Managing personal finance is a long-term commitment that can confuse even the most seasoned financial veteran. The issue is over time even a well-thought-out plan can run out of steam due to circumstances out of our hands.
Personal finance covers both short-term and long-term goals pertaining to your financial goals. Personal finance skills are essential regardless of your age or income. If you need to learn how to manage your finances you have come to the right place
Personal finance is a broad term that covers money management, savings, and investment. Personal finance can be summed up as the knowledge of how to plan your financials by understanding personal cash flow and coming up with a solid plan to manage it to meet your financial goals.
Why is it important to manage your personal financials
To avoid being in a constant financial crisis mode. When you don’t have your financials in order, any small emergency will turn into a crisis.
During the Corona Virus pandemic, the entire economy shut down for months forcing governments to intervene, if they could afford it. The majority lost their jobs and without a social safety net in Kenya, you were expected to float on your own. It was a painful experience that left the majority of the populace at the mercy of government handouts that rarely came.
Those who had savings faired well, especially those who were willing to cut back on expenses and focus on important needs.
This is why personal finance is important. Having a good grasp of money and how to manage it can lead to a better quality of life.
Personal finance is a broad field and covers a lot of topics. We are going to look at five of the most important that you should keep in mind.
Debt is often underestimated when people evaluate how important it is going to be in their financial plans. Debt plays a crucial role in huge purchases we undertake in life. Debt is used to finance land purchases, house construction, vehicle purchase, and education.

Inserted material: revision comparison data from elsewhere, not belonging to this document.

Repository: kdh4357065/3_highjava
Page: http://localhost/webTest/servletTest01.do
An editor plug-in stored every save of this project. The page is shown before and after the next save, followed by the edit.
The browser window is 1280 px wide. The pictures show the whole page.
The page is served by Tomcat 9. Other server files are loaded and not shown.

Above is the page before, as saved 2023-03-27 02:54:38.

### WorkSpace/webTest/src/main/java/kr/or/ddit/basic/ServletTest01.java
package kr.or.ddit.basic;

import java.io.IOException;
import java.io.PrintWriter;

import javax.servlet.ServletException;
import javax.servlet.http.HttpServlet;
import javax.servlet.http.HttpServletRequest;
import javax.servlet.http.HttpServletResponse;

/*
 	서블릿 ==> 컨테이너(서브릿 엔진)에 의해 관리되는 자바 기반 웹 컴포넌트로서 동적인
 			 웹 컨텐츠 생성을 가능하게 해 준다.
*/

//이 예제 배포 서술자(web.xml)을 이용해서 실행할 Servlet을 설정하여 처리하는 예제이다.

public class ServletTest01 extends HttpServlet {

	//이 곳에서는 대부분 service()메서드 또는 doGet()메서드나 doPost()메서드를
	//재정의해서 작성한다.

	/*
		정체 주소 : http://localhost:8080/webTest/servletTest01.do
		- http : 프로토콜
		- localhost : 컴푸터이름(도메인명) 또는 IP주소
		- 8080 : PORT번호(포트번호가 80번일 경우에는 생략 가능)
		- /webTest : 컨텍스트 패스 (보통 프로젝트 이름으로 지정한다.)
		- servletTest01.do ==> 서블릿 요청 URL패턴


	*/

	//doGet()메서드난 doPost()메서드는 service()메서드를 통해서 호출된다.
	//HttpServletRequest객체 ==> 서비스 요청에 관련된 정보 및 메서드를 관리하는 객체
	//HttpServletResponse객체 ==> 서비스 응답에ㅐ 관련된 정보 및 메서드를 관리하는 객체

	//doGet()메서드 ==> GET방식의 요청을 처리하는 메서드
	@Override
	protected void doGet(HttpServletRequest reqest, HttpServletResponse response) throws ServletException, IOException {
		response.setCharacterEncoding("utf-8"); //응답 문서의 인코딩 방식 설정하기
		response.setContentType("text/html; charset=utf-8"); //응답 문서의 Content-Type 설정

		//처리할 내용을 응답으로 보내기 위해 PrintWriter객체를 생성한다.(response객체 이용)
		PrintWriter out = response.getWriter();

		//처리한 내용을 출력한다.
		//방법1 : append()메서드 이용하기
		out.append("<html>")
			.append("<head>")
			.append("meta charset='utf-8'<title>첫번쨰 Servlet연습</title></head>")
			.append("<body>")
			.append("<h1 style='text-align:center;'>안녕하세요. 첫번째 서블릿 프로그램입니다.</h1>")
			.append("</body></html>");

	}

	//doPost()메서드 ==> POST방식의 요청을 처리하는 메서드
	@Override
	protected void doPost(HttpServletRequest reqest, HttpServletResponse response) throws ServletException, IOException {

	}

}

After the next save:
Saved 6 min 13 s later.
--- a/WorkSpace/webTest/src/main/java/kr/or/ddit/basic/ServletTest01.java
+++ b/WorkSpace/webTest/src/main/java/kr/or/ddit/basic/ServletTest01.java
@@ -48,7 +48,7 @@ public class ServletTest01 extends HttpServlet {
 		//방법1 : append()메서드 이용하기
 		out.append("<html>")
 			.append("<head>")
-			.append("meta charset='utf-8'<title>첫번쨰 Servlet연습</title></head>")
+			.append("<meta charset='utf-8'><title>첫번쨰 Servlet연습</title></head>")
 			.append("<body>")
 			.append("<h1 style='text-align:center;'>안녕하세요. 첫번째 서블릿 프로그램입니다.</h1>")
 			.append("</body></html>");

So the question is how do you manage your debt? How much debt can your income finance?
Debt has a cost just like any other good you purchase. This is the interest you pay on the loan. When budgeting for a debt, you should understand its cost in form of interest and how long you will pay for it. The outcome of these calculations will give you the true cost of the debt.
How you use your debt will define its place in your personal finance statement.
Most large loans will have a predefined use; like a mortgage which can be used to finance a house purchase, or a car loan for a vehicle. Why you make this purchase is important since they may help in repaying the loan or force you to bankruptcy. A good loan leaves you with an asset after you have finished your payments.
Credit is not a loan. Credit doesn’t have any predefined use. They are short-term 1 to 12 months compared to loans which have 5 to 10 years repayment plans.
Income is the source of revenue for your personal finance. You can have more than one source of income. The amount of income you bring in will be the source of all your personal spending and savings. Your gross income will take care of your taxes and deductions. After deduction, you are left with net income to budget for your needs and wants. We recommend the 80/20 rule to help you in your budgeting.
Income can have different sources. This include:
- Rental income
It is important to note that your income will determine your liquidity. Most of your savings cant be accessed all the time otherwise they stop being savings accounts. Your income budget should take care of emergencies.
Savings are what you keep after you have taken care of your personal expenses. Saving is armed at covering large expenses and emergencies. Savings offer opportunity cost since it’s idle money. Liquidity can be traded through borrowing. It has good returns through interest if you are willing to loan your savings through an intermediary like a bank.
Banks offer access to money markets by functioning as an intermediary between the saver and the borrower.
Various institutions offer consumer savings in Kenya. This include:
- Saving Banks
- Deposit-taking Saccos
- Mutual Saving banks
- Credit co-operatives
Do your research on institutions near you and see which has the best returns on their savings account.
Note that savings should not be treated as investments. Savings are for covering emergencies in the long term while investments are for long-term increases in personal wealth.
Investing involves purchasing assets on the premise that they will appreciate in value and increase the value of your investment.
Investing is aimed at increasing the value of an individual’s wealth by speculating on the future growth of the asset. Investing unlike savings carries a risk due to exposure to market volatility and can register a loss on your investment.
Investing can be quite complex and can take a while before one is good at it. Moreover, it is important that you educate yourself on the simple functioning of the markets to get a good idea of how the market behaves.
There are several forms of investment currently in the Kenyan market. Some of them include:
- Commodities and derivatives
- Mutual funds
- Index Funds
- Exchange-traded funds
Investments carry huge risks because they tend to have huge returns for those that make them. It’s important to understand the industry you are investing in to see if it has future growth potential.
Nobody can survive in the modern world without spending. Most of our income goes to personal expenditures that just can’t be avoided. Spending can get out of control if not well managed.
Spending is the outflow of cash from income. The bulk of income goes to spending including basic needs like housing, food, and clothing.
Spending should fit into your budget. By planning your spending you can finance your purchases without any need of borrowing which comes with an extra cost. Plan to live within your means to minimize unnecessary spending.
Spending decisions are always dictated by income. This means you have to make choices on what you spend and the utility you will get out of the purchase.